The company hasn’t provided a timetable for moving its CEP290 gene-editing therapy into human trials. However, Editas reports that, back in May, scientists successfully performed gene correction in human fibroblasts, which are cells found in skin.

 “CEP290 defects can cause severe vision loss or blindness at birth, so the Editas project targets a critical need,” says Stephen Rose, Ph.D., chief research officer, Foundation Fighting Blindness. “We are very pleased that another player is addressing CEP290.”

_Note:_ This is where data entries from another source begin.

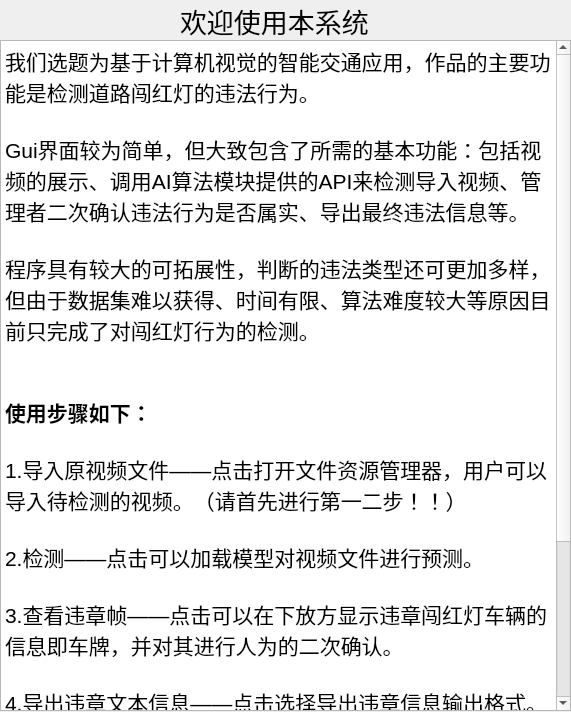
Old version of the form gui/help.ui in the repository 31029/TrafficDetect.
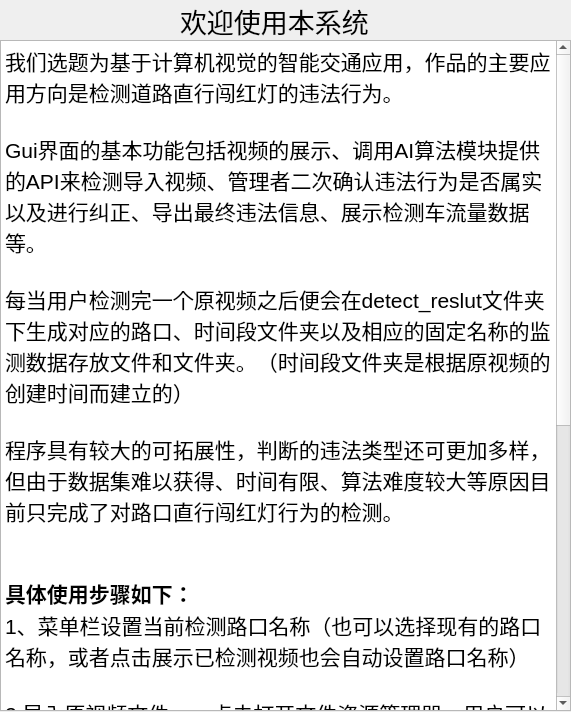
New version of the form.

Commit message: Bug检测阶段

Patch:
```diff
--- a/gui/help.ui
+++ b/gui/help.ui
@@ -39,18 +39,21 @@
 &lt;html&gt;&lt;head&gt;&lt;meta name=&quot;qrichtext&quot; content=&quot;1&quot; /&gt;&lt;style type=&quot;text/css&quot;&gt;
 p, li { white-space: pre-wrap; }
 &lt;/style&gt;&lt;/head&gt;&lt;body style=&quot; font-family:'SimSun'; font-size:11.25pt; font-weight:400; font-style:normal;&quot;&gt;
-&lt;p style=&quot; margin-top:0px; margin-bottom:0px; margin-left:0px; margin-right:0px; -qt-block-indent:0; text-indent:0px;&quot;&gt;&lt;span style=&quot; font-size:16pt;&quot;&gt;我们选题为基于计算机视觉的智能交通应用，作品的主要功能是检测道路闯红灯的违法行为。&lt;/span&gt;&lt;/p&gt;
+&lt;p style=&quot; margin-top:0px; margin-bottom:0px; margin-left:0px; margin-right:0px; -qt-block-indent:0; text-indent:0px;&quot;&gt;&lt;span style=&quot; font-size:16pt;&quot;&gt;我们选题为基于计算机视觉的智能交通应用，作品的主要应用方向是检测道路直行闯红灯的违法行为。&lt;/span&gt;&lt;/p&gt;
 &lt;p style=&quot;-qt-paragraph-type:empty; margin-top:0px; margin-bottom:0px; margin-left:0px; margin-right:0px; -qt-block-indent:0; text-indent:0px; font-size:16pt;&quot;&gt;&lt;br /&gt;&lt;/p&gt;
-&lt;p style=&quot; margin-top:0px; margin-bottom:0px; margin-left:0px; margin-right:0px; -qt-block-indent:0; text-indent:0px;&quot;&gt;&lt;span style=&quot; font-size:16pt;&quot;&gt;Gui界面较为简单，但大致包含了所需的基本功能：包括视频的展示、调用AI算法模块提供的API来检测导入视频、管理者二次确认违法行为是否属实、导出最终违法信息等。&lt;/span&gt;&lt;/p&gt;
+&lt;p style=&quot; margin-top:0px; margin-bottom:0px; margin-left:0px; margin-right:0px; -qt-block-indent:0; text-indent:0px;&quot;&gt;&lt;span style=&quot; font-size:16pt;&quot;&gt;Gui界面的基本功能包括视频的展示、调用AI算法模块提供的API来检测导入视频、管理者二次确认违法行为是否属实以及进行纠正、导出最终违法信息、展示检测车流量数据等。&lt;/span&gt;&lt;/p&gt;
 &lt;p style=&quot;-qt-paragraph-type:empty; margin-top:0px; margin-bottom:0px; margin-left:0px; margin-right:0px; -qt-block-indent:0; text-indent:0px; font-size:16pt;&quot;&gt;&lt;br /&gt;&lt;/p&gt;
-&lt;p style=&quot; margin-top:0px; margin-bottom:0px; margin-left:0px; margin-right:0px; -qt-block-indent:0; text-indent:0px;&quot;&gt;&lt;span style=&quot; font-size:16pt;&quot;&gt;程序具有较大的可拓展性，判断的违法类型还可更加多样，但由于数据集难以获得、时间有限、算法难度较大等原因目前只完成了对闯红灯行为的检测。&lt;/span&gt;&lt;/p&gt;
+&lt;p style=&quot; margin-top:0px; margin-bottom:0px; margin-left:0px; margin-right:0px; -qt-block-indent:0; text-indent:0px;&quot;&gt;&lt;span style=&quot; font-size:16pt;&quot;&gt;每当用户检测完一个原视频之后便会在detect_reslut文件夹下生成对应的路口、时间段文件夹以及相应的固定名称的监测数据存放文件和文件夹。（时间段文件夹是根据原视频的创建时间而建立的）&lt;/span&gt;&lt;/p&gt;
 &lt;p style=&quot;-qt-paragraph-type:empty; margin-top:0px; margin-bottom:0px; margin-left:0px; margin-right:0px; -qt-block-indent:0; text-indent:0px; font-size:16pt;&quot;&gt;&lt;br /&gt;&lt;/p&gt;
+&lt;p style=&quot; margin-top:0px; margin-bottom:0px; margin-left:0px; margin-right:0px; -qt-block-indent:0; text-indent:0px;&quot;&gt;&lt;span style=&quot; font-size:16pt;&quot;&gt;程序具有较大的可拓展性，判断的违法类型还可更加多样，但由于数据集难以获得、时间有限、算法难度较大等原因目前只完成了对路口直行闯红灯行为的检测。&lt;/span&gt;&lt;/p&gt;
 &lt;p style=&quot;-qt-paragraph-type:empty; margin-top:0px; margin-bottom:0px; margin-left:0px; margin-right:0px; -qt-block-indent:0; text-indent:0px; font-size:16pt;&quot;&gt;&lt;br /&gt;&lt;/p&gt;
-&lt;p style=&quot; margin-top:0px; margin-bottom:0px; margin-left:0px; margin-right:0px; -qt-block-indent:0; text-indent:0px;&quot;&gt;&lt;span style=&quot; font-size:16pt; font-weight:600;&quot;&gt;使用步骤如下：&lt;/span&gt;&lt;/p&gt;
+&lt;p style=&quot;-qt-paragraph-type:empty; margin-top:0px; margin-bottom:0px; margin-left:0px; margin-right:0px; -qt-block-indent:0; text-indent:0px; font-size:16pt;&quot;&gt;&lt;br /&gt;&lt;/p&gt;
+&lt;p style=&quot; margin-top:0px; margin-bottom:0px; margin-left:0px; margin-right:0px; -qt-block-indent:0; text-indent:0px;&quot;&gt;&lt;span style=&quot; font-size:16pt; font-weight:600;&quot;&gt;具体使用步骤如下：&lt;/span&gt;&lt;/p&gt;
+&lt;p style=&quot; margin-top:0px; margin-bottom:0px; margin-left:0px; margin-right:0px; -qt-block-indent:0; text-indent:0px;&quot;&gt;&lt;span style=&quot; font-size:16pt;&quot;&gt;1、菜单栏设置当前检测路口名称（也可以选择现有的路口名称，或者点击展示已检测视频也会自动设置路口名称）&lt;/span&gt;&lt;/p&gt;
 &lt;p style=&quot;-qt-paragraph-type:empty; margin-top:0px; margin-bottom:0px; margin-left:0px; margin-right:0px; -qt-block-indent:0; text-indent:0px; font-size:16pt; font-weight:600;&quot;&gt;&lt;br /&gt;&lt;/p&gt;
-&lt;p style=&quot; margin-top:0px; margin-bottom:0px; margin-left:0px; margin-right:0px; -qt-block-indent:0; text-indent:0px;&quot;&gt;&lt;span style=&quot; font-size:16pt;&quot;&gt;1.导入原视频文件——点击打开文件资源管理器，用户可以导入待检测的视频。（请首先进行第一二步！！）&lt;/span&gt;&lt;/p&gt;
+&lt;p style=&quot; margin-top:0px; margin-bottom:0px; margin-left:0px; margin-right:0px; -qt-block-indent:0; text-indent:0px;&quot;&gt;&lt;span style=&quot; font-size:16pt;&quot;&gt;2.导入原视频文件——点击打开文件资源管理器，用户可以导入待检测的视频。（请首先进行第一步！！）&lt;/span&gt;&lt;/p&gt;
 &lt;p style=&quot;-qt-paragraph-type:empty; margin-top:0px; margin-bottom:0px; margin-left:0px; margin-right:0px; -qt-block-indent:0; text-indent:0px; font-size:16pt;&quot;&gt;&lt;br /&gt;&lt;/p&gt;
-&lt;p style=&quot; margin-top:0px; margin-bottom:0px; margin-left:0px; margin-right:0px; -qt-block-indent:0; text-indent:0px;&quot;&gt;&lt;span style=&quot; font-size:16pt;&quot;&gt;2.检测——点击可以加载模型对视频文件进行预测。&lt;/span&gt;&lt;/p&gt;
+&lt;p style=&quot; margin-top:0px; margin-bottom:0px; margin-left:0px; margin-right:0px; -qt-block-indent:0; text-indent:0px;&quot;&gt;&lt;span style=&quot; font-size:16pt;&quot;&gt;2.检测——点击可以加载模型对视频文件进行检测。（该按钮对应的响应函数为本项目主要的算法部分API）&lt;/span&gt;&lt;/p&gt;
 &lt;p style=&quot;-qt-paragraph-type:empty; margin-top:0px; margin-bottom:0px; margin-left:0px; margin-right:0px; -qt-block-indent:0; text-indent:0px; font-size:16pt;&quot;&gt;&lt;br /&gt;&lt;/p&gt;
 &lt;p style=&quot; margin-top:0px; margin-bottom:0px; margin-left:0px; margin-right:0px; -qt-block-indent:0; text-indent:0px;&quot;&gt;&lt;span style=&quot; font-size:16pt;&quot;&gt;3.查看违章帧——点击可以在下放方显示违章闯红灯车辆的信息即车牌，并对其进行人为的二次确认。&lt;/span&gt;&lt;/p&gt;
 &lt;p style=&quot;-qt-paragraph-type:empty; margin-top:0px; margin-bottom:0px; margin-left:0px; margin-right:0px; -qt-block-indent:0; text-indent:0px; font-size:16pt;&quot;&gt;&lt;br /&gt;&lt;/p&gt;
```
The commit also changes 13 other files.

CEP290-associated LCA is challenging to treat because the gene is too large for most delivery systems, namely adeno-associated viruses, or AAVs. They are being used in clinical trials for retinal-disease, gene-replacement therapies.

The Foundation is currently funding three projects to overcome the large-gene challenge. One effort, at the University of Florida, involves delivery of CEP290 to the retina using two AAVs.  Another supports research at the University of Iowa for using a high-capacity lentivirus to deliver CEP290. And Alejandro Garanto, Ph.D., at the Radboud University Medical Centre in the Netherlands, is developing what are known as antisense oligonucleotides, or AOs, to correct the defective messaging that occurs with certain types of CEP290 mutations.

As an alternative to these approaches, Editas uses cut-and-paste technology known as CRISPR/Cas9 to correct defective copies of CEP290. (The long-hand for this technology is: Clustered, Regularly Interspaced Short Palindromic Repeats/CRISPR-associated protein 9.) CRISPR, which comes from the immune system in strep bacteria, locates the region in the gene that needs correction. Cas9 is the molecular scissors that cuts out the mutation.

“While gene-editing systems like CRISPR/Cas9 are not as developed as gene-replacement technologies, we are excited about their potential,” says Dr. Rose. “In addressing the diverse and complicated world of inherited retinal diseases, we definitely need multiple tools in our tool belt.” 

The Foundation is also funding Donald Zack, M.D., Ph.D., Johns Hopkins University, who is developing a CRISPR/Cas9 therapy for autosomal dominant retinitis pigmentosa.